▶ _DATA TO PROCESS_:
>>>>>

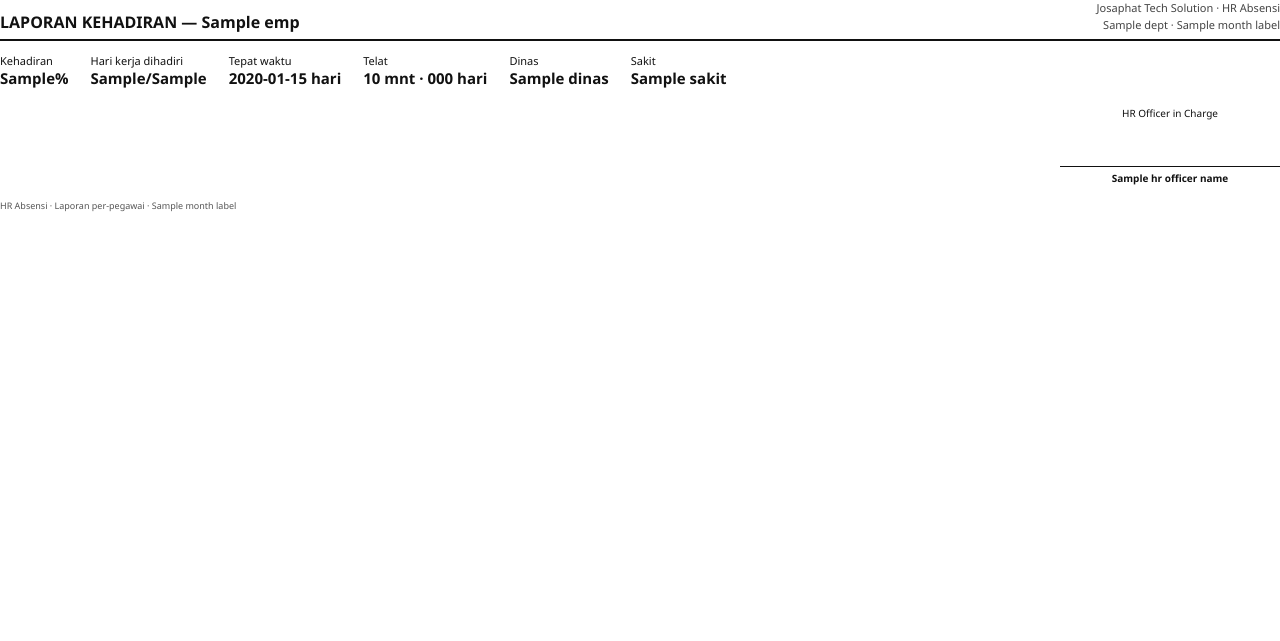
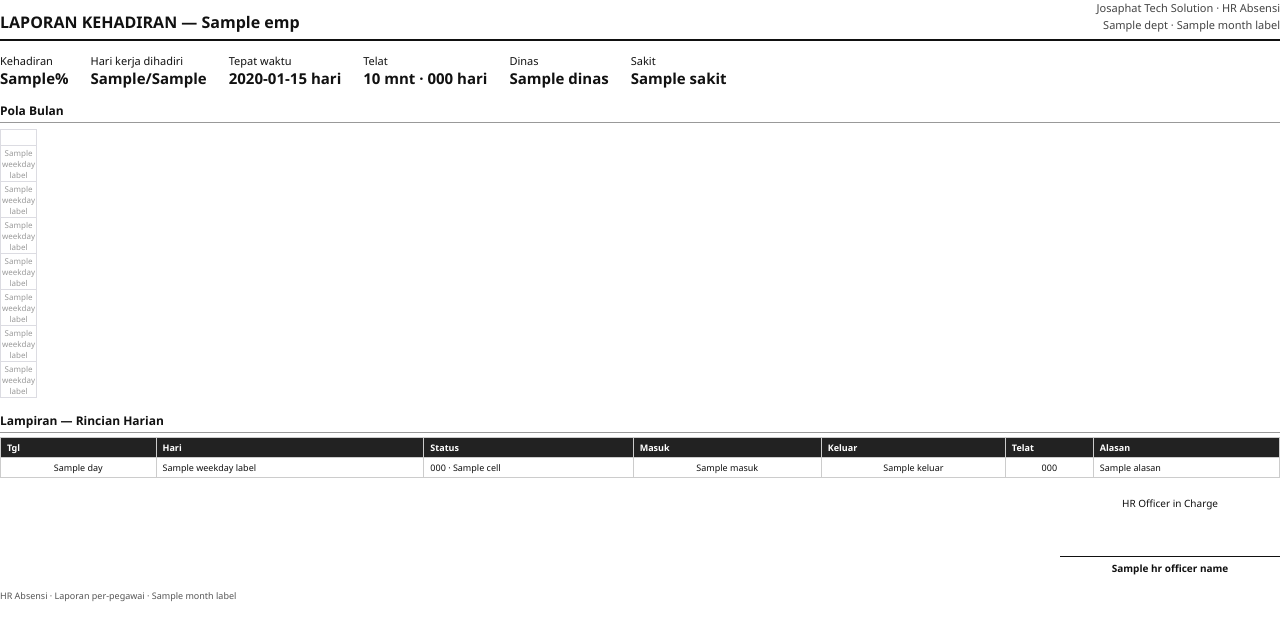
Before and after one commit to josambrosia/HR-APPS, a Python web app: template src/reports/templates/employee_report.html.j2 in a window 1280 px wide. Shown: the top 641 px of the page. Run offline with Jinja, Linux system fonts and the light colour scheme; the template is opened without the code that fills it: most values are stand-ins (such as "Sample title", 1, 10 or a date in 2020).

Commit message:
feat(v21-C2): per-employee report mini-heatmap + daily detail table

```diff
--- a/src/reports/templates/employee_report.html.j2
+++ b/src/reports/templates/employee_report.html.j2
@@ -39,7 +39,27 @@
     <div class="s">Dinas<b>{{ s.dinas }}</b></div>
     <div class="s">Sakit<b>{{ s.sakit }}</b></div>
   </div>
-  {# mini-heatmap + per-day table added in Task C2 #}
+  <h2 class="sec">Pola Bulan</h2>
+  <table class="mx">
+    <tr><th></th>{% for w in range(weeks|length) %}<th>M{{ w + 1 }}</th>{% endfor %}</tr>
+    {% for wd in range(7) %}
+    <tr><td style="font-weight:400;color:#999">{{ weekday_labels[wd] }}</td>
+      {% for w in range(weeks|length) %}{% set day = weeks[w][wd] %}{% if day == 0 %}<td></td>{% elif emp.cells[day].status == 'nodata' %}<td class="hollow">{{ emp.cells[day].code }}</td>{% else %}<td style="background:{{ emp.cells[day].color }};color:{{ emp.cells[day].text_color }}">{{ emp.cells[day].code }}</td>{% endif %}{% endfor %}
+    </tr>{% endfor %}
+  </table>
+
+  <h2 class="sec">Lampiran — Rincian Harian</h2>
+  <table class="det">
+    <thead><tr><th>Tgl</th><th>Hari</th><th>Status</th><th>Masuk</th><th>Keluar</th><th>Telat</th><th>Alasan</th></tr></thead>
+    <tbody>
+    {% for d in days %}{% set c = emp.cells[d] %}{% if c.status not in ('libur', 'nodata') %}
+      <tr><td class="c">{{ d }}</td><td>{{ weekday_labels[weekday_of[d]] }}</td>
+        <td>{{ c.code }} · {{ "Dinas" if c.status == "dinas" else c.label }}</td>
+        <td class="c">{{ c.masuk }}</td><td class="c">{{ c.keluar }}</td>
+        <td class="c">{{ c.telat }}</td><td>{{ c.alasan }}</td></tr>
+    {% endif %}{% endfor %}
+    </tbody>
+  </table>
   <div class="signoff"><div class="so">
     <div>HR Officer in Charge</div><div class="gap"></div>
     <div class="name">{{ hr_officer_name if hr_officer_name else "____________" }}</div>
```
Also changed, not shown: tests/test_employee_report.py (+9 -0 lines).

<<<<<
>>>>>

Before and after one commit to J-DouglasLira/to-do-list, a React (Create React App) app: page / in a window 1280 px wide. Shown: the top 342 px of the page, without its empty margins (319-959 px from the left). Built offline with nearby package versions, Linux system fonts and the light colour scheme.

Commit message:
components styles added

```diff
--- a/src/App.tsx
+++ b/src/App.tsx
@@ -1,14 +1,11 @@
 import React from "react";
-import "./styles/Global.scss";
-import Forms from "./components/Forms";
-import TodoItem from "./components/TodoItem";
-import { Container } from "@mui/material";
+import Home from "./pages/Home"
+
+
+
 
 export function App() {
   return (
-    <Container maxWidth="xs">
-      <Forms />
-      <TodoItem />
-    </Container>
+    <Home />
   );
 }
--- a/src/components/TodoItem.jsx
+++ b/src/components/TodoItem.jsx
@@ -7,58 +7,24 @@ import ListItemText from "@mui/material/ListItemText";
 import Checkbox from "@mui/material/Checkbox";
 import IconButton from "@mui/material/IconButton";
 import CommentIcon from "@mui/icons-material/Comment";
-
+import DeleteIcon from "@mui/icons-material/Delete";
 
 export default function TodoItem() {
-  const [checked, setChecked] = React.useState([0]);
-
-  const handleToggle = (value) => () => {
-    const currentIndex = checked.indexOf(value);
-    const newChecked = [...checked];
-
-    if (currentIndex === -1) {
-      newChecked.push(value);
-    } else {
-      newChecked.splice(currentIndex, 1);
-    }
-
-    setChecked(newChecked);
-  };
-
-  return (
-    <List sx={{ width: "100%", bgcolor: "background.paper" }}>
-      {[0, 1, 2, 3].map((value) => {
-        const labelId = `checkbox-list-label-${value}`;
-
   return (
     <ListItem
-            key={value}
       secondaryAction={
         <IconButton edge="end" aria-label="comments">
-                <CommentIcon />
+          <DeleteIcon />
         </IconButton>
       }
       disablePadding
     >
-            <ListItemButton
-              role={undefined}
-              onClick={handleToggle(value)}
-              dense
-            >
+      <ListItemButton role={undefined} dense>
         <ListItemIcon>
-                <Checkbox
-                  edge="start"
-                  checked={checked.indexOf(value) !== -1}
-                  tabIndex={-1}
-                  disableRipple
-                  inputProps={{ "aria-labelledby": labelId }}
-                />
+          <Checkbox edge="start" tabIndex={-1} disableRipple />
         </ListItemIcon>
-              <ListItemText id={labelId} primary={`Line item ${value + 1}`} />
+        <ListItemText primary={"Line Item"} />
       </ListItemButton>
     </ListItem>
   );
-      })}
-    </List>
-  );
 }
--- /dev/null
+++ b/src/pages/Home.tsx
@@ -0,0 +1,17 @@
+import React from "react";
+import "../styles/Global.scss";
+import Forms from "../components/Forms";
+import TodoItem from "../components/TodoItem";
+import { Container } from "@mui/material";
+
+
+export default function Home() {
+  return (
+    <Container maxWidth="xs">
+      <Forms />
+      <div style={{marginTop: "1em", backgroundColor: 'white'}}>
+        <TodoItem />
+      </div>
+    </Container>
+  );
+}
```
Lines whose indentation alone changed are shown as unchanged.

<<<<<

▶ _PROBLEM TO SOLVE_: A count is wanted, and nothing else: the lines of this listing that include the word "styles".

▶ _COMPLETED TASK_: 3